§ ABOUT THIS EXERCISE
The word "Description" occurs in some lines of the data. Return each such line.

§ GIVEN DATA
--- START ---
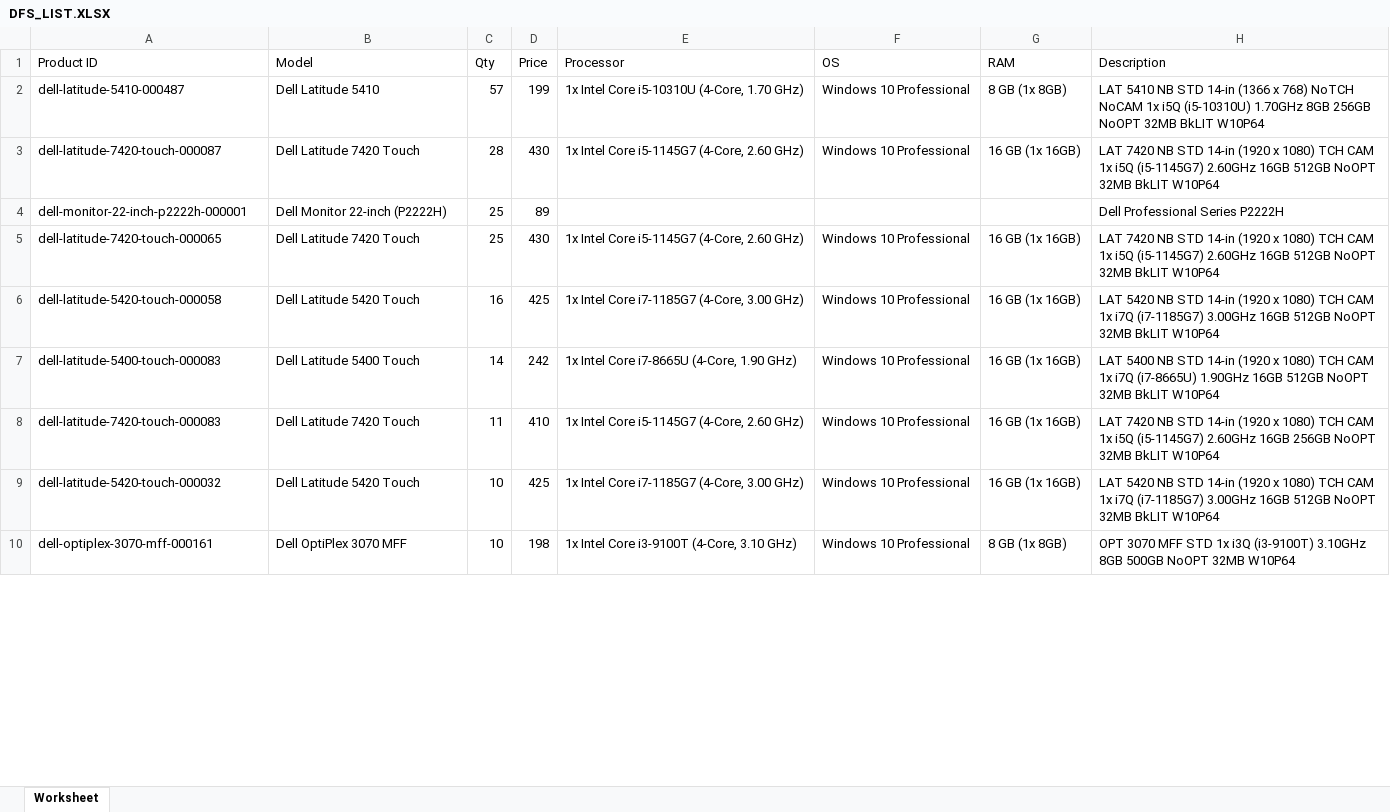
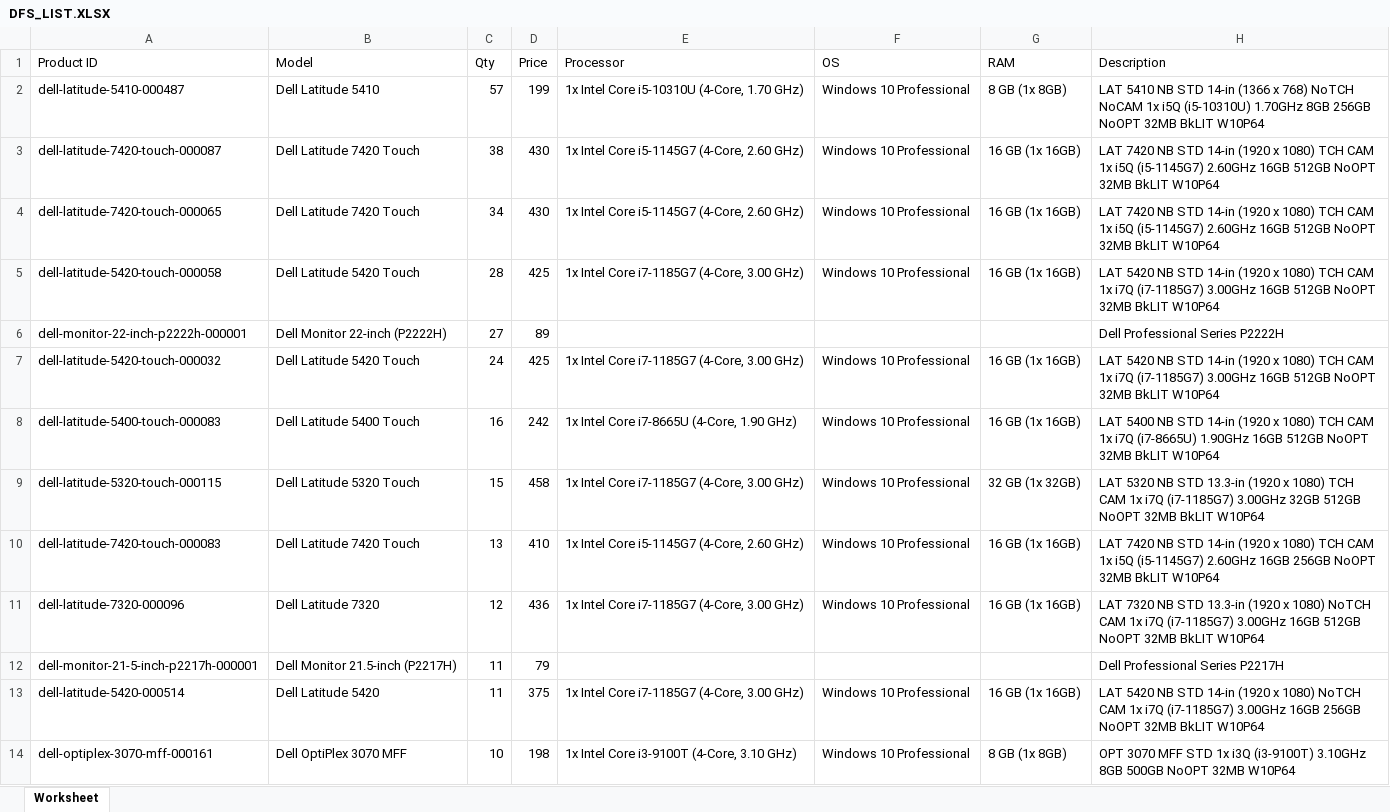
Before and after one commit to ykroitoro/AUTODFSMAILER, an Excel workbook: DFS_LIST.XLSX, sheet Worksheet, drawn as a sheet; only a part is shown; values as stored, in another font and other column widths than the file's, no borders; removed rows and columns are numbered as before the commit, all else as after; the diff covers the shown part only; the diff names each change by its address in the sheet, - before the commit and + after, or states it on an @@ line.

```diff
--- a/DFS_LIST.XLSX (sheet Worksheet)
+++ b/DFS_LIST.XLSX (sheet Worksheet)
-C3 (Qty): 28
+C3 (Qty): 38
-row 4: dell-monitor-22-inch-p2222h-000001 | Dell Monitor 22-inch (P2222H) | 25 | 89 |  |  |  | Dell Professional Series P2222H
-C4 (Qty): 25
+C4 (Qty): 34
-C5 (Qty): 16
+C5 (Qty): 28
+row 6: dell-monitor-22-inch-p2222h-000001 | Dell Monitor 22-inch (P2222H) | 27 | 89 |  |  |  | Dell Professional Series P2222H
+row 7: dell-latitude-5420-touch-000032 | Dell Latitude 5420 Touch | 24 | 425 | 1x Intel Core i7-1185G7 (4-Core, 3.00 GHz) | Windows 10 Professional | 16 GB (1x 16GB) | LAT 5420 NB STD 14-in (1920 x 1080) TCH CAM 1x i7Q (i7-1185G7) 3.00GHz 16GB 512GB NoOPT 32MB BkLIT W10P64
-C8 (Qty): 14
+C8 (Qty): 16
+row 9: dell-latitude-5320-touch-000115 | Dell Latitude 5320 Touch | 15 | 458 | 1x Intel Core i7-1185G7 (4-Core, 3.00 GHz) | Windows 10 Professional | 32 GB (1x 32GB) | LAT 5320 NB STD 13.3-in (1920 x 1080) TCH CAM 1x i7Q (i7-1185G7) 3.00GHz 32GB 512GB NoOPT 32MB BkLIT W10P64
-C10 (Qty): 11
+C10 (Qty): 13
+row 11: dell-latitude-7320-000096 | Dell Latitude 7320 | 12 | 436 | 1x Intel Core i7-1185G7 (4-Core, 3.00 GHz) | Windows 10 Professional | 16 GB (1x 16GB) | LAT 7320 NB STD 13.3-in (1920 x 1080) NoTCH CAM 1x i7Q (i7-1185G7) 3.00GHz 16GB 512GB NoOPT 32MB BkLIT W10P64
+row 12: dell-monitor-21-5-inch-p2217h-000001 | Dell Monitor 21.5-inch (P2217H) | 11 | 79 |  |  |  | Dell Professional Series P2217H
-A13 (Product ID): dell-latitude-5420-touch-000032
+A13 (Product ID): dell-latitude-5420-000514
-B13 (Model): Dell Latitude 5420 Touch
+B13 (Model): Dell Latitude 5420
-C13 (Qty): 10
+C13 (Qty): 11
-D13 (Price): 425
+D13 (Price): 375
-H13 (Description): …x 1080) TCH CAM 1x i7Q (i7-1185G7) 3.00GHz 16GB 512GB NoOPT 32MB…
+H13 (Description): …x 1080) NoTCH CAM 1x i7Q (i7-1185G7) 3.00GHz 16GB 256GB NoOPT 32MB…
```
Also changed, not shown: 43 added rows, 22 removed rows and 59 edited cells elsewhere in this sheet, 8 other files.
--- END ---
§ RESPONSE TO THE EXERCISE
-H13 (Description): …x 1080) TCH CAM 1x i7Q (i7-1185G7) 3.00GHz 16GB 512GB NoOPT 32MB…
+H13 (Description): …x 1080) NoTCH CAM 1x i7Q (i7-1185G7) 3.00GHz 16GB 256GB NoOPT 32MB…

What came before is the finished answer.